Sunday, 29 March 2015

Beyond the band #3: Pete Williams

Nicely connected after a lifetime of rock and roll ups, downs and setbacks, Pete Williams is punching out fabulous songs.

It didn't start with his bass work with Dexy's Midnight Runners in the 80s, or even through the revived Dexy's in the Noughties and again in 2012. But often that's all that you read about him. Pete played in both bands, and people always want to talk about the juicy stuff.

There's a lot more. Williams has just come out with his second, very successfully crowd-funded, album, Roughnecks and Roustabouts, and he's doing shows, on the road in his own name. The past may be lurid and colourful, although much of it is not of his own making. But it's what's come out of that past now that matters.

Sunday, 22 March 2015

Catching the buzz: Rhino and The Ranters

That critical moment when it all starts to work...

Assuming there's merit and talent in a band, and that the band then backs it up with graft and a bit of a marketing push, there's usually a point when word gets out. Suddenly, big numbers show up for gigs. Suddenly, the name gets bandied around. Suddenly, there are faces turning up to check out the new boys on the block. Suddenly, people you tend to listen to are mentioning them.

Last week, at Dylan Gibbons' Blues Night at the Spotted Dog, you could see the signs. There were faces aplenty, come to take a look at Rhino and The Ranters. And it was a cracking gig. 

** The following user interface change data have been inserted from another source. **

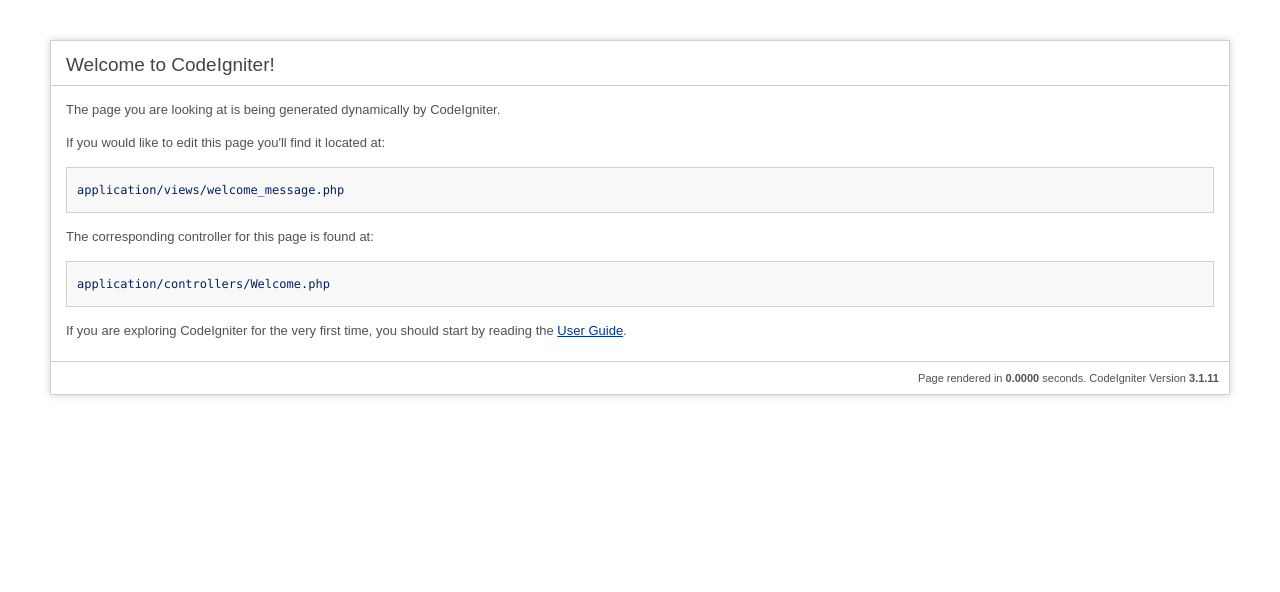
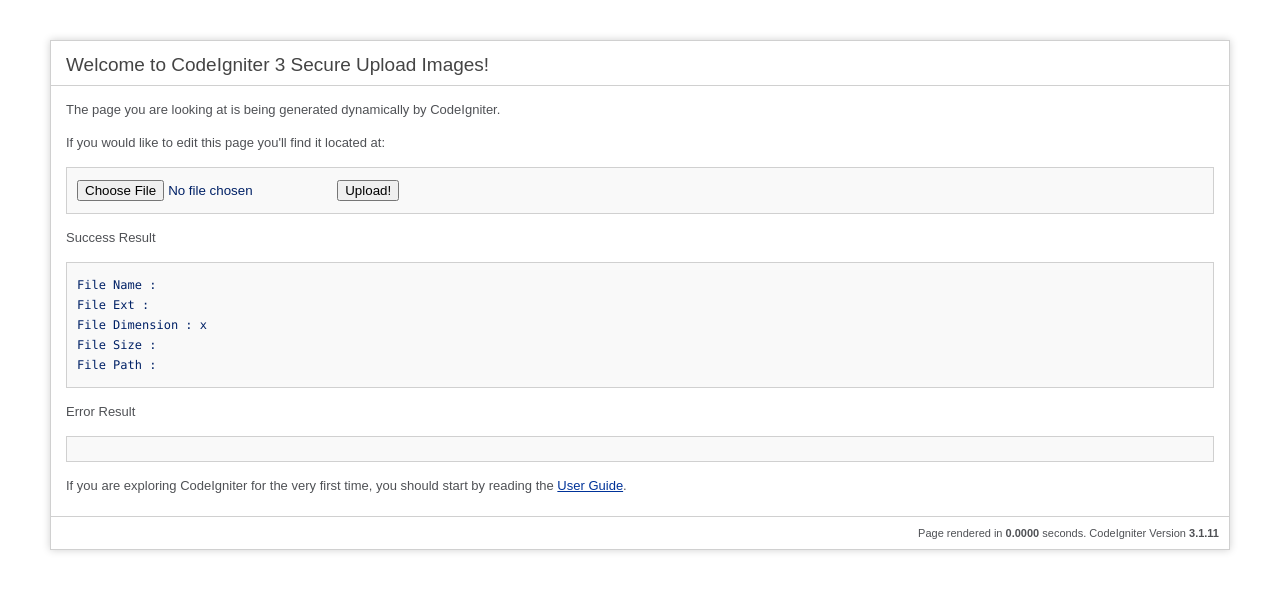
Before and after one commit to noplanalderson/ci_secure_upload, a CodeIgniter app: page /database/ in a window 1280 px wide. Shown: the top 592 px of the page. Run offline with CodeIgniter, Linux system fonts and the light colour scheme.

Commit message:
Modify Welcome Page and Create Form Upload

```diff
--- a/application/views/welcome_message.php
+++ b/application/views/welcome_message.php
@@ -68,16 +68,32 @@
 <body>
 
 <div id="container">
-	<h1>Welcome to CodeIgniter!</h1>
+	<h1>Welcome to CodeIgniter 3 Secure Upload Images!</h1>
 
 	<div id="body">
 		<p>The page you are looking at is being generated dynamically by CodeIgniter.</p>
 
 		<p>If you would like to edit this page you'll find it located at:</p>
-		<code>application/views/welcome_message.php</code>
+		<code>
+			<?= form_open_multipart();?>
+			<?= form_upload('image');?>
+			<?= form_submit('upload', 'Upload!');?>
+			<?= form_close();?>
+		</code>
 
-		<p>The corresponding controller for this page is found at:</p>
-		<code>application/controllers/Welcome.php</code>
+		<p>Success Result</p>
+		<code>
+			File Name : <?= $image['file_name'];?><br/>
+			File Ext : <?= $image['image_type'];?><br/>
+			File Dimension : <?= $image['image_size_str']['width'] .' x ' . $image['image_size_str']['height'];?><br/>
+			File Size : <?= $image['file_size'];?><br/>
+			File Path : <?= $image['full_path'];?>
+		</code>
+
+		<p>Error Result</p>
+		<code>
+			<?= $error;?>
+		</code>
 
 		<p>If you are exploring CodeIgniter for the very first time, you should start by reading the <a href="user_guide/">User Guide</a>.</p>
 	</div>
```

Sunday, 15 March 2015

Curtis Little: goodbye to one of the greats

On Friday, I went to another funeral. 

It was to send the great Curtis Little on his way, and to celebrate his life. 

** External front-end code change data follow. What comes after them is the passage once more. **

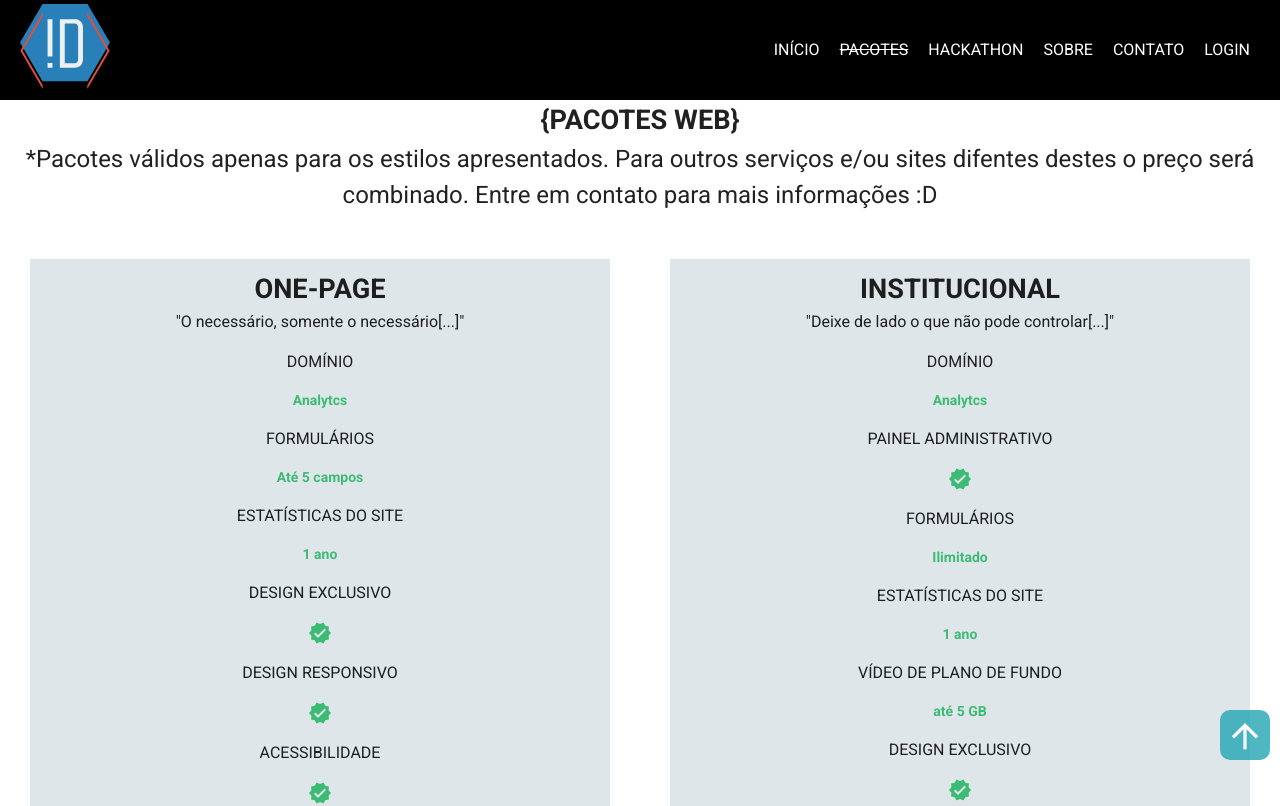
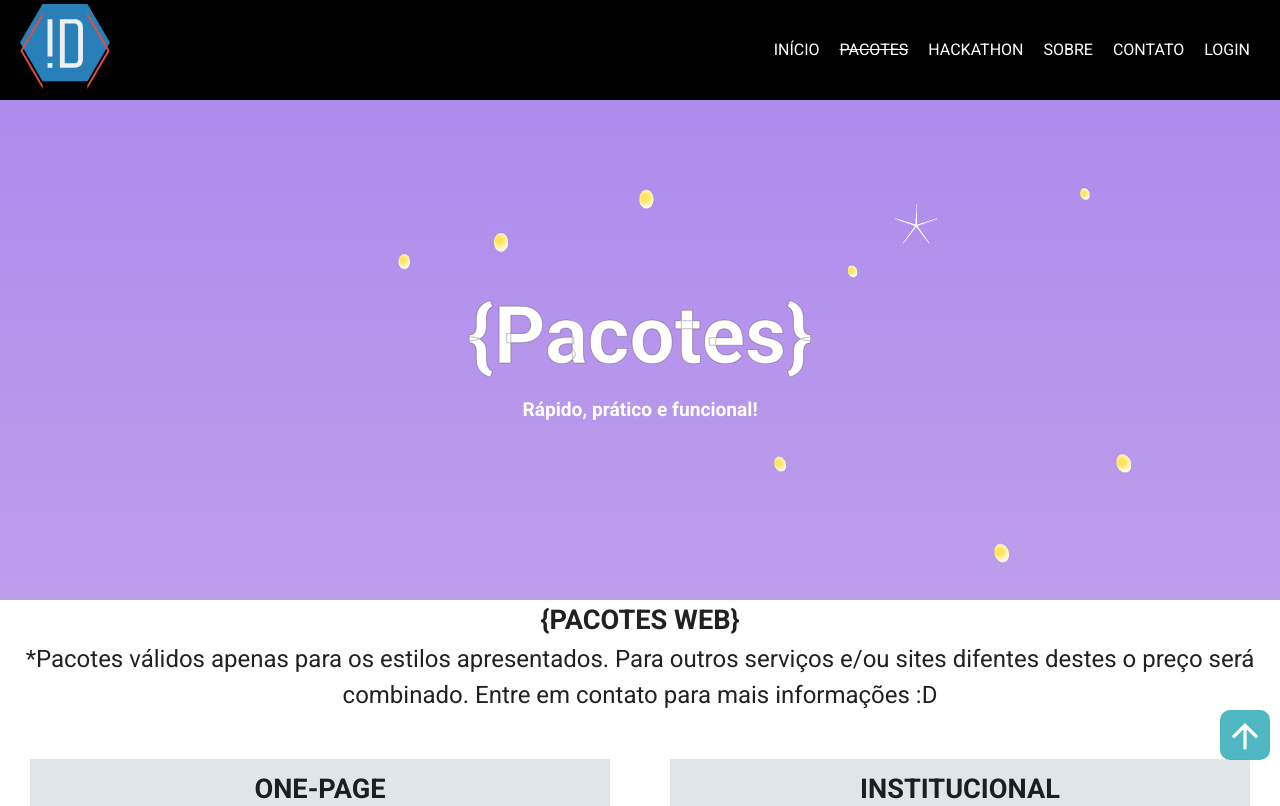
Before and after one commit to lolitthax/Nuxt-project, a Nuxt app: page /pacotes in a window 1280 px wide. Shown: the top 806 px of the page. Built offline with nearby package versions, Linux system fonts and the light colour scheme; what vue-ls would draw is missing.

Commit message:
alteração

```diff
--- a/pages/pacotes.vue
+++ b/pages/pacotes.vue
@@ -1,7 +1,15 @@
 <template>
     <div>
         <app-header/>
-
+       <v-parallax
+      title="Anúncio do Hackathon"
+      dark
+      :src="require('assets/pacotes.jpg')"
+      alt="imagem contendo ilustração de planetas e estrelas"
+    >
+      <h1 class="text-center titulo-parallax">{Pacotes}</h1>
+      <h4 class="text-center sub-parallax">Rápido, prático e funcional!</h4>
+    </v-parallax>
     <section title="Pacotes Web">
         <h2 class="section-titulo">{Pacotes Web}</h2>
         <p class="texto">
```
Also changed, not shown: assets/pacotes.jpg (added).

When I landed in Birmingham, two generations ago, I was taken, very early, by Slender Loris, a band that mixed complex intelligent songs with delivery, from Curtis, that was punchy as hell. 

As a DJ, I couldn't believe my luck: a voice like that? On my patch?

Whip-thin, all sinew and muscle, not a spare ounce on his frame, Curtis was the epitome of a front man. He had a voice to die for, rich, soulful, deep, and he really knew how to use it. Where it came from, God only knows. But he was a joy to watch. 

Sunday, 8 March 2015

Old folks boogie: astute business by Ricky Cool

Wander into Broad Street's Brasshouse at the right time, and you're in for a treat. A free treat. 

    Photo: Birmingham Post 
It's weird. Broad Street Birmingham is the last place I'd expect to see decent live music. The place swapped Ronnie Scott's jazz venue for a lap-dancing club, just when Birmingham was trying to get City Of Culture. The place is full of loud chain pubs, industrial dance joints, karaoke bars and some very iffy catering. You go there to drink, lots.

As the night wears on, Broad Street becomes Purgatory Street: shrieking hen parties, testosterone morons in sports cars and quad bikes, pissed-up conventioneers and lads on the pull. Buses don't stop there now on Friday and Saturday nights. And just watch where you put your feet.

But on a Sunday lunchtime, once they've hosed it down and swept it up, it's a whole different place. In the Brasshouse, you can now catch, free, some of this city's most experienced bands, playing to an up for it, older, crowd. These aren't lame covers outfits who don't 'get' the music they serve up. These are players.

It's all good. And it's all been set up by local muso veteran, Ricky Cool.

Sunday, 1 March 2015

The great BBC Midlands underspend: the Birmingham Post and Mail wade in


On Birmingham streets this week
I've written about this before. You may have already seen the posts; if so, I thank you. There are links to my main blog outpourings on this at the bottom of this post. 

Some background: the Campaign for Regional Broadcasting Midlands have been lobbying hard about this for some time now; they are absolutely right. But there has been little or no serious response, let alone attempts to address the issues raised. 

I'll sum it up: The BBC Midlands region sends more money down to headquarters in London that any other region, and gets an insultingly small amount spent back locally, way less than any other region. 

This has led to a collapse in the regional broadcast sector. It has done damage. It has stunted careers and jobs growth. 

Frustrating. How do you reverse arrogant and remote corporate mindsets and actions which have, very deliberately, crippled job prospects and hobbled creativity in the region?